Before-and-after change records:
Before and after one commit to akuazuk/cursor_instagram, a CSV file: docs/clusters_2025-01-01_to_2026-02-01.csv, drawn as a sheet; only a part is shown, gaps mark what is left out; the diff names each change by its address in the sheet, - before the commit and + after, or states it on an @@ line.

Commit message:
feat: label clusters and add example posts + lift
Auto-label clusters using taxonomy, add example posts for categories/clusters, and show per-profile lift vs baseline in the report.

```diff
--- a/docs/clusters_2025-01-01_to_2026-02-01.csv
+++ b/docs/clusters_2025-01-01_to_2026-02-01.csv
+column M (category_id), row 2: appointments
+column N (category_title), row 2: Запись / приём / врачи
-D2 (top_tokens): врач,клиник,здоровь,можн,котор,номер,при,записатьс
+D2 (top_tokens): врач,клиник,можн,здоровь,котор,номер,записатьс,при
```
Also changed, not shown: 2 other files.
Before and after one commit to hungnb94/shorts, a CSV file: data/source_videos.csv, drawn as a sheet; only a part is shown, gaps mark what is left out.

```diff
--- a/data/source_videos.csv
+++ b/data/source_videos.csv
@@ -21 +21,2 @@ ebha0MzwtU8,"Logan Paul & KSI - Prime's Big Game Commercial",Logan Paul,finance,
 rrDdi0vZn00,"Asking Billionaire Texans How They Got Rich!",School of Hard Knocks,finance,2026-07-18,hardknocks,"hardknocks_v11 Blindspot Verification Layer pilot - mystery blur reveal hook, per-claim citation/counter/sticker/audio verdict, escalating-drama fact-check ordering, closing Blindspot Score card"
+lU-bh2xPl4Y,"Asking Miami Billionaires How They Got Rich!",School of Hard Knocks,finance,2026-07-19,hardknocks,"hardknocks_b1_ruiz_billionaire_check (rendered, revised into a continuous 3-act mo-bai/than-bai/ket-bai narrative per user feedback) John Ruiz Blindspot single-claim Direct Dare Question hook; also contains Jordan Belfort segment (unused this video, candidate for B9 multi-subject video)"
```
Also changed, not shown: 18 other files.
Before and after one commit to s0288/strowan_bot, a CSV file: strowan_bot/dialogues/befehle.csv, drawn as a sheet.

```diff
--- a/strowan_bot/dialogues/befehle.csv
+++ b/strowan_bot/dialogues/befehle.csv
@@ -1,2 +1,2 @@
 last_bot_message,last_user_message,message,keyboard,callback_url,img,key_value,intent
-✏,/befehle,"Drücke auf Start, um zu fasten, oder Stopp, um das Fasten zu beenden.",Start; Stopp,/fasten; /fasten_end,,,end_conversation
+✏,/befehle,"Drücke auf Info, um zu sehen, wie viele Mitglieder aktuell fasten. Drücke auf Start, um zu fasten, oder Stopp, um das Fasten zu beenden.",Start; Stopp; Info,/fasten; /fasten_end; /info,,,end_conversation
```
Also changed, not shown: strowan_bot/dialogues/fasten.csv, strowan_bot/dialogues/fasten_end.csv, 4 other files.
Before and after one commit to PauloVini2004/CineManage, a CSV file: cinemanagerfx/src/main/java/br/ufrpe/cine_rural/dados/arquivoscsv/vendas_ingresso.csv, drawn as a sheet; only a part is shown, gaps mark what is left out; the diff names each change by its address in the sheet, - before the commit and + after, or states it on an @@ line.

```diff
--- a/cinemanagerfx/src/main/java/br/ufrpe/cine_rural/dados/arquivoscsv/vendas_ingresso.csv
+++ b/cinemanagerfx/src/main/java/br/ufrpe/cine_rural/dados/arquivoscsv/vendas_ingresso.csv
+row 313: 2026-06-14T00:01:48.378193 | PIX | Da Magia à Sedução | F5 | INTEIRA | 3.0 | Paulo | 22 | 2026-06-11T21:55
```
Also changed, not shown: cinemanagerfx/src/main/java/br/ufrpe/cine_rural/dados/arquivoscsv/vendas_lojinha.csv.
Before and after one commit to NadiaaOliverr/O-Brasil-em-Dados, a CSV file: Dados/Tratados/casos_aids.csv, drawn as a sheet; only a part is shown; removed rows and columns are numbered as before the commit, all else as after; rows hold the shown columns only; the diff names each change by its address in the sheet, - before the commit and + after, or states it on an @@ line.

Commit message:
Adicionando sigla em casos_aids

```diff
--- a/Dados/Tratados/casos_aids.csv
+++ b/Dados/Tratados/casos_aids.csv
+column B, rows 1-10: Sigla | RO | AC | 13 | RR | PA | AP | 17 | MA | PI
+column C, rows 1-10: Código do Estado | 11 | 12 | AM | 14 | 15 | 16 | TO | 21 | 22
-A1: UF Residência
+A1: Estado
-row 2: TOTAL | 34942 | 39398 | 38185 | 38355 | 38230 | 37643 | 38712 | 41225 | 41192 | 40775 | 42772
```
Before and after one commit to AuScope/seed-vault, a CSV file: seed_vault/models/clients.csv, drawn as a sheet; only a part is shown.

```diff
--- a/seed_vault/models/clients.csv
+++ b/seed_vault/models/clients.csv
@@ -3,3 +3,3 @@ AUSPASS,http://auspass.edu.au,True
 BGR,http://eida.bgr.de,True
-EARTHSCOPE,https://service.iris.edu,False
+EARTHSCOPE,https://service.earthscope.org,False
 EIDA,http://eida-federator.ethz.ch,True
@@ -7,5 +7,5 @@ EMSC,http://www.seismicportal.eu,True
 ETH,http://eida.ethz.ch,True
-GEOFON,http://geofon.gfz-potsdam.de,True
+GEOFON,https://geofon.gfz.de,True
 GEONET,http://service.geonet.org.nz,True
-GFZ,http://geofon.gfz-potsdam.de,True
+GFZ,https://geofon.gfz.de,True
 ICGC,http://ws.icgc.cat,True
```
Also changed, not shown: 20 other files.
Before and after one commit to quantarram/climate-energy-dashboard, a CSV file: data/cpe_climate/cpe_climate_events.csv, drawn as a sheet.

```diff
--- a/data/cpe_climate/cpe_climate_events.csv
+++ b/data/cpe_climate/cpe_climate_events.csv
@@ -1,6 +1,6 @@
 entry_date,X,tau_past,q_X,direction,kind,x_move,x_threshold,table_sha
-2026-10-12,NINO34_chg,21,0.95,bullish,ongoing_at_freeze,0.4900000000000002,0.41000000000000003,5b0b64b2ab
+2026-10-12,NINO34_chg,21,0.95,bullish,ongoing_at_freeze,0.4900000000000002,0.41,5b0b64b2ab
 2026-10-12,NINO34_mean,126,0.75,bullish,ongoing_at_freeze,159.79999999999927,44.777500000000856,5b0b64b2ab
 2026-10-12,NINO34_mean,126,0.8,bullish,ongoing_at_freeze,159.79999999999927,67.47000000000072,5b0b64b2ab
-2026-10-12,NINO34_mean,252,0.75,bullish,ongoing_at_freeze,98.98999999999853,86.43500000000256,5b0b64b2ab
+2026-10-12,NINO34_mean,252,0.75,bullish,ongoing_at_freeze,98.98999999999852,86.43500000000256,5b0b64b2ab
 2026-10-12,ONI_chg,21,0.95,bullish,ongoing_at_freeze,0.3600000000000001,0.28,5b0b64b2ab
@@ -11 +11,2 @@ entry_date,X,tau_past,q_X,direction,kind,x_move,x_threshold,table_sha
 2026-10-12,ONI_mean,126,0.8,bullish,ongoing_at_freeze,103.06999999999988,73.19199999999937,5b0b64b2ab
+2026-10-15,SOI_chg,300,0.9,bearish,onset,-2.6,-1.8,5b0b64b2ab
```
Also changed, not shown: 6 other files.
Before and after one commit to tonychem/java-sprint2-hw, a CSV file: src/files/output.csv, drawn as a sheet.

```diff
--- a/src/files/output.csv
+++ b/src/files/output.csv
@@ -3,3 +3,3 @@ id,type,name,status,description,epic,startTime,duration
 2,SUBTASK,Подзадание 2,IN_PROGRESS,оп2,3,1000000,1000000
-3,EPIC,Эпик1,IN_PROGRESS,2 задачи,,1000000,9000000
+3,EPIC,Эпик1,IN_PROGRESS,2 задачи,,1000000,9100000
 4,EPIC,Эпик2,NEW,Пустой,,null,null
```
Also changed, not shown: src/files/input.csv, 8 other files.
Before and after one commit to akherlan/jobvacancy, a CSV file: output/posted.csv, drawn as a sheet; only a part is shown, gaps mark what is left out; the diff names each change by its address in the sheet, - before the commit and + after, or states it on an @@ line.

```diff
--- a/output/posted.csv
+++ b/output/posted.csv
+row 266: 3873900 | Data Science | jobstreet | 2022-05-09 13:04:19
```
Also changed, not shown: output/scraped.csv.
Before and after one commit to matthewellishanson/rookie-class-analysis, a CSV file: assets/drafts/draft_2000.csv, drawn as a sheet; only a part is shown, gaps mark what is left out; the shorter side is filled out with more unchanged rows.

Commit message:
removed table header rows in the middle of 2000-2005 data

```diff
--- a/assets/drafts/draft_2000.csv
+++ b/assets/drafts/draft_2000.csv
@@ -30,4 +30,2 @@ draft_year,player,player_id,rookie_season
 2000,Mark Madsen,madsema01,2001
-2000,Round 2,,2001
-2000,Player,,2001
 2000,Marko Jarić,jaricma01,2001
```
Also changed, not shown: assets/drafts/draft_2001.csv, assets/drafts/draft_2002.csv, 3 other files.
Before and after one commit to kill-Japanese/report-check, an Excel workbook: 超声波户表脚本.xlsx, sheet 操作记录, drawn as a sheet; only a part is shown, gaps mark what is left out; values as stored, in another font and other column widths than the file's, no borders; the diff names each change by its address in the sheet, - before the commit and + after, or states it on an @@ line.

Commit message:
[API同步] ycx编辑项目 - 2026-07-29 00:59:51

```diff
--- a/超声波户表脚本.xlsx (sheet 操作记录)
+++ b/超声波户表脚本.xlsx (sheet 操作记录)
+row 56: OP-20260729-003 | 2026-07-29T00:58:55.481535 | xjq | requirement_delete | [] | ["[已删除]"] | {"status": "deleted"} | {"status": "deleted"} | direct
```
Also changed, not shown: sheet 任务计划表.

■ Problem to work on
Starting at the line that contains "Before and after one commit to kill-Japanese/report-check, an", output every remaining line of the data exactly, and stop after the last one.

■ Exercise result
Before and after one commit to kill-Japanese/report-check, an Excel workbook: 超声波户表脚本.xlsx, sheet 操作记录, drawn as a sheet; only a part is shown, gaps mark what is left out; values as stored, in another font and other column widths than the file's, no borders; the diff names each change by its address in the sheet, - before the commit and + after, or states it on an @@ line.

Commit message:
[API同步] ycx编辑项目 - 2026-07-29 00:59:51

```diff
--- a/超声波户表脚本.xlsx (sheet 操作记录)
+++ b/超声波户表脚本.xlsx (sheet 操作记录)
+row 56: OP-20260729-003 | 2026-07-29T00:58:55.481535 | xjq | requirement_delete | [] | ["[已删除]"] | {"status": "deleted"} | {"status": "deleted"} | direct
```
Also changed, not shown: sheet 任务计划表.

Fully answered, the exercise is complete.